Managing a system implementation is not an easy task. And if done incorrectly, can cause significant headaches for your business and your customers. There are ways, however, to identify the risks of a system implementation and manage those risks more effectively.
It's fair to say that an organization’s strategic goals drive the systems it implements. However, if those goals and the implementation are not aligned, your organization risks realizing only part of the implementation's expected value, or worse – realizing no value at all. Having other risk factors such as errors in converting or migrating data come to fruition only add to what may already seem like a monumental undertaking.
Managing System Implementation Risks: Intel Shares Its Lessons Learned
To better manage the risks of a system implementation, an organization must establish a strong alignment between its strategic goals and IT-related projects. In evaluating new projects, it must consider the business case for each project and prioritize projects according to its strategic goals.
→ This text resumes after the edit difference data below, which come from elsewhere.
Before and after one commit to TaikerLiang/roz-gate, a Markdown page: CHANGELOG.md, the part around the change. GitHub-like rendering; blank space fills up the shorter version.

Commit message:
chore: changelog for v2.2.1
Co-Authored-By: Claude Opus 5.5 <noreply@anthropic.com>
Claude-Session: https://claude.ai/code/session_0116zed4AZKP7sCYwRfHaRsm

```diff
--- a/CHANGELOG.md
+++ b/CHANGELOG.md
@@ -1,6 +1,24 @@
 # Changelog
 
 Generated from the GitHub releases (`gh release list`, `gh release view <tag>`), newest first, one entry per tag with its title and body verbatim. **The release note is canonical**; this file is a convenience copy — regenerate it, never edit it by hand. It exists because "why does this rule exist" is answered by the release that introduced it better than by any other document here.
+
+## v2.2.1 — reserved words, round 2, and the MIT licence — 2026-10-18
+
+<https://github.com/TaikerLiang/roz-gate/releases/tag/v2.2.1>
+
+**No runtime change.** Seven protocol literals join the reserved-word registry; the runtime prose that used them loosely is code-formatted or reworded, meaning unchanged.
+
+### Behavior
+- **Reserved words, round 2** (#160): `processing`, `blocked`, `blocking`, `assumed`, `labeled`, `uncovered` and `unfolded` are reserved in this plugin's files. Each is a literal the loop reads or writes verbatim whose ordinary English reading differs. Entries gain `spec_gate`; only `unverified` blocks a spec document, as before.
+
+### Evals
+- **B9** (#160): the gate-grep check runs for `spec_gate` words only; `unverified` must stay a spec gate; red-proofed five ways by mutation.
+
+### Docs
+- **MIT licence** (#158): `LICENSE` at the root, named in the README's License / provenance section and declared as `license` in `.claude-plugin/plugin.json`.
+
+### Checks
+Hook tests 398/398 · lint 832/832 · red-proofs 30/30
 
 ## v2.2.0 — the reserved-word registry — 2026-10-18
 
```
The organization must also analyze and document the business requirements for all approved projects. Subsequent evaluation of the value of each project based on a variety of criteria including the extent of financial and operational data to be obtained as well as the desired quality and integrity of data provided by the system are key to a successful implementation
How does this work in real life? Intel Corporation published a white paper detailing how it managed a recent system implementation and shared some of the lessons learned along the way, specifically the importance of:
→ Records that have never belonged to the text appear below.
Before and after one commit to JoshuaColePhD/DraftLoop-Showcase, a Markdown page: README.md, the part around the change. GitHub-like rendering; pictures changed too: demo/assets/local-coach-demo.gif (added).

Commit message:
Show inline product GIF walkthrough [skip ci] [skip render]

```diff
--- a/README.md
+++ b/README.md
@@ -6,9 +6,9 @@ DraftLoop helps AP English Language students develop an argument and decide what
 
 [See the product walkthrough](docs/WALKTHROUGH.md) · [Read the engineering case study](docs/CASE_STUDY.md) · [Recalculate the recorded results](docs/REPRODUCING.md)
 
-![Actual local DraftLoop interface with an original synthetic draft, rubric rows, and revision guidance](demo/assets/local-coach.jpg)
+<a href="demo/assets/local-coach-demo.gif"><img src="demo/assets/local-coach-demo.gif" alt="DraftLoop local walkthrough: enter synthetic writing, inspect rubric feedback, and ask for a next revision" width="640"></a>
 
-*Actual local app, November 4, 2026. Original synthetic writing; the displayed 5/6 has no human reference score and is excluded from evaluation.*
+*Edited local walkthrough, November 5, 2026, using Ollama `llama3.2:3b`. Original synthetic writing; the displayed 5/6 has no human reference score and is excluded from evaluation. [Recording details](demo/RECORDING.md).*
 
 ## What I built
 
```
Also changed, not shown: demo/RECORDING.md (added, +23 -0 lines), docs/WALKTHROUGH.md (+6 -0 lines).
- Defining the integration points to the governance processes. Successfully moving a strategic plan from concept to reality depends on clear, well-defined integration points with the budgeting, governance and decision-making processes within IT. Decision-makers must understand the strategic directions and make decisions consistent with their intent. If localized, sub-optimal decisions will be made and the plan will not succeed.
- Defining and managing planning data. A wealth of data flows throughout the strategic planning process. To lend focus to the process and avoid wasted efforts, deliverables for each step of the process must be clearly defined from the start. This helps ensure that the correct data is developed for effective decision making and also builds support for the process by informing stakeholders of the expected output of each step.
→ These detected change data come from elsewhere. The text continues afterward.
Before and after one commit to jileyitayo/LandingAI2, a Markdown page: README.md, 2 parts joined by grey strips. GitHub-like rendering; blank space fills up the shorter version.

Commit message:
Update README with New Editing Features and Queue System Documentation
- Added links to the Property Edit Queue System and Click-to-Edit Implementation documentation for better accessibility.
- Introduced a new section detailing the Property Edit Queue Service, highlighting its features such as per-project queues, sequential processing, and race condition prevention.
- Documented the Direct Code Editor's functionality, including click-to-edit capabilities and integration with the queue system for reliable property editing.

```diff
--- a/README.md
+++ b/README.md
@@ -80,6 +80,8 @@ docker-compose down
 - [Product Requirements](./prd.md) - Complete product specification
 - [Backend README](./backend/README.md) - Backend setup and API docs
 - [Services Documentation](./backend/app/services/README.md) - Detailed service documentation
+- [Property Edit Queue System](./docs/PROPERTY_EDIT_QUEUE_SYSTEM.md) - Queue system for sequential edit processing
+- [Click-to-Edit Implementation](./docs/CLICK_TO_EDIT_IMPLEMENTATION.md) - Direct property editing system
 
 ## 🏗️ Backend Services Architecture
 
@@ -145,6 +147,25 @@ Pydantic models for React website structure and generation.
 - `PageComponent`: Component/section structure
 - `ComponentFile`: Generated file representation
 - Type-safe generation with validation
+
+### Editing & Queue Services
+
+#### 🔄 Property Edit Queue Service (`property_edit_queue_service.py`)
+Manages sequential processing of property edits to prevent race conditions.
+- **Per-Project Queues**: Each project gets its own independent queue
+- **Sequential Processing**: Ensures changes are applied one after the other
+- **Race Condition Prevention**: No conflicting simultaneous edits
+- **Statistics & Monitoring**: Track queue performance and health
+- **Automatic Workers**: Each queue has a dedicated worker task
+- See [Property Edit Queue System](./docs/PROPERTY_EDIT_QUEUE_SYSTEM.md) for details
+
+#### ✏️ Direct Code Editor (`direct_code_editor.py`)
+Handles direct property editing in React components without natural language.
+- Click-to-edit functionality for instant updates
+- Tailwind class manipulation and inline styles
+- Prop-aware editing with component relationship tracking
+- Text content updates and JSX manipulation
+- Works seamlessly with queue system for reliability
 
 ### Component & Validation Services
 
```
- Defining and publicizing the planning calendar. When multiple levels of planning occur simultaneously, publicizing a planning calendar lets everyone know what's happening – and when – so that you're all on the same page.
- Realizing that timing is essential. Each step in the planning process must support the next stage. Direct influence is lost if there are timing missteps along the way.
- Clearly defining roles and responsibilities. For Intel, these included core team members such as business process managers who define, communicate, facilitate and improve the process through each cycle. Subject matter experts developed the data, analysis and ideas that were used throughout the process. The company found it best to have a broad, virtual team from across the organization participating in this process to make sure the output was challenged and supported from a number of different perspectives. Decision makers reviewed, discussed and debated the strategic planning data and set the direction for the organization. Clearly defining the decision makers early on will help avoid organizational conflict later.
- Communicating data and messages well. Effectively communicating the strategic planning messages and associated data to middle and first line managers helps them educate their personnel. Well informed employees are most likely to commit to and support the plan.
Every organization struggles with managing system implementations. And every organization has its own individualized strategic goals, thus your management strategy will likely differ from that of a similar organization. Regardless of strategic goals, industry or organization, the AICPA is here to help you better manage your top technology issues. Find additional resources with the U.S. Top Technology Initiatives Survey Toolkit including public accounting, and business and industry white papers, analytical briefs that fit the organizational needs of IMTA Division members and the educational commitments of CITP credential holders.
Jocelyn M. Woodard, Manager IMTA, American Institute of CPAs. Jocelyn is a technology risk and assurance manager assisting AICPA committee and task force members with the planning and implementation of initiatives that will better aid CPAs in understanding and utilizing information management and technology assurance tools and concepts.
System implementation image via Shutterstock